Super cyber skills displayed in Perse student’s winning presentation
29 Aug 2019
Cameron Mackenzie (Lower Sixth) proved he is among the Cyber Elite by cracking the code in the final round of a national competition.
He was part of a four-strong team that prevailed in Cyber Elite – the final stage of the Cyber Discovery programme, a Government-run initiative aimed at turning teenagers across the country into cyber security experts.
Only the top 200 performers from an initial field of 28,000 students across the country were invited to join the Cyber Elite residential camps this summer after progressing through three stages testing problem-solving ability and code-cracking and programming skills.
Three other Perse students also did extremely well to make it to the Elite level – Edmund Goodman (Lower Sixth), Max Bennett (Year 11) and Daniel Chen (Year 9).
Cameron’s course focused on digital forensics and after five days of being taught by instructors from the SANS Institute, an organisation which provides cyber security training to governments and businesses, the participants were split into teams and given a case to solve.
On the premise that a young girl had gone missing, with the indication that she had ran away voluntarily with her older boyfriend, the teams were given a copy of the hard drive from her computer to use to find clues as to her whereabouts. Each group created a presentation on their findings and Cameron’s team’s demonstration was voted the winner by their peers.
Cameron, who is now studying for a GIAC cyber security certificate, was delighted to have won the competition and felt the residential camp had been a great experience.
He said: “We were shocked when we were voted the winning team. We had all been very impressed with the other finalists and were surprised when our entry came out on top.

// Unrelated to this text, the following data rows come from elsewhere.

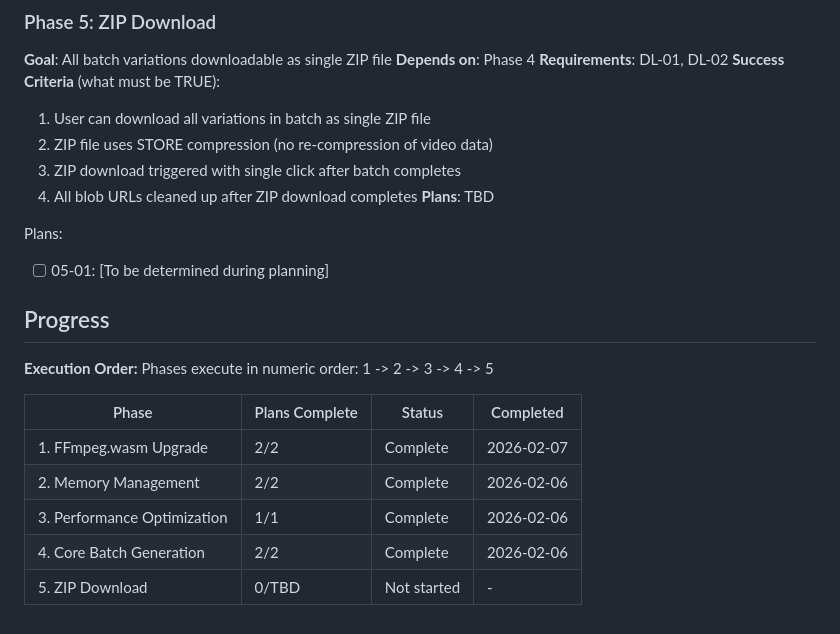
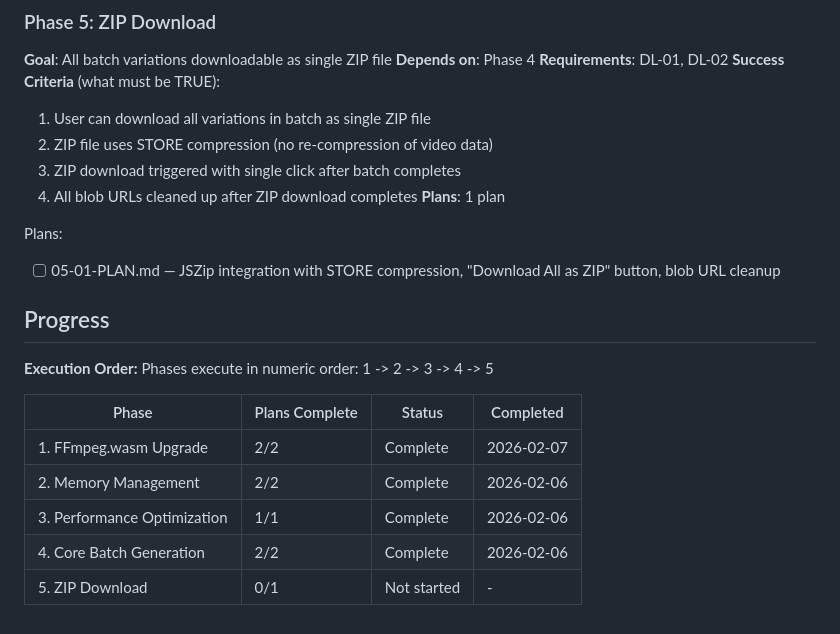
Before and after one commit to akleads/video-refresher, a Markdown page: .planning/ROADMAP.md, the part around the change. GitHub-like rendering.

Commit message:
docs(05): create phase plan
Phase 05: ZIP Download
- 1 plan in 1 wave
- 1 parallel, 0 sequential
- Ready for execution

```diff
--- a/.planning/ROADMAP.md
+++ b/.planning/ROADMAP.md
@@ -90,10 +90,10 @@ Plans:
   2. ZIP file uses STORE compression (no re-compression of video data)
   3. ZIP download triggered with single click after batch completes
   4. All blob URLs cleaned up after ZIP download completes
-**Plans**: TBD
+**Plans**: 1 plan
 
 Plans:
-- [ ] 05-01: [To be determined during planning]
+- [ ] 05-01-PLAN.md — JSZip integration with STORE compression, "Download All as ZIP" button, blob URL cleanup
 
 ## Progress
 
@@ -106,4 +106,4 @@ Phases execute in numeric order: 1 -> 2 -> 3 -> 4 -> 5
 | 2. Memory Management | 2/2 | Complete | 2026-02-06 |
 | 3. Performance Optimization | 1/1 | Complete | 2026-02-06 |
 | 4. Core Batch Generation | 2/2 | Complete | 2026-02-06 |
-| 5. ZIP Download | 0/TBD | Not started | - |
+| 5. ZIP Download | 0/1 | Not started | - |
```
Also changed, not shown: 1 other file.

“I learned a great deal from the camp as previously I had very little experience with digital forensics and had learned everything that I knew from attempting the forensics-based Game stage of Cyber Discovery. I learned how to track user activity across a windows system, even when the user attempted to tread lightly or cover their tracks.
“Although I may not pursue a career in digital forensics specifically, I found the experience very valuable. It has provided me with an extensive skill and put me in connection with many other similarly-minded young people and allowed me to make many friends.”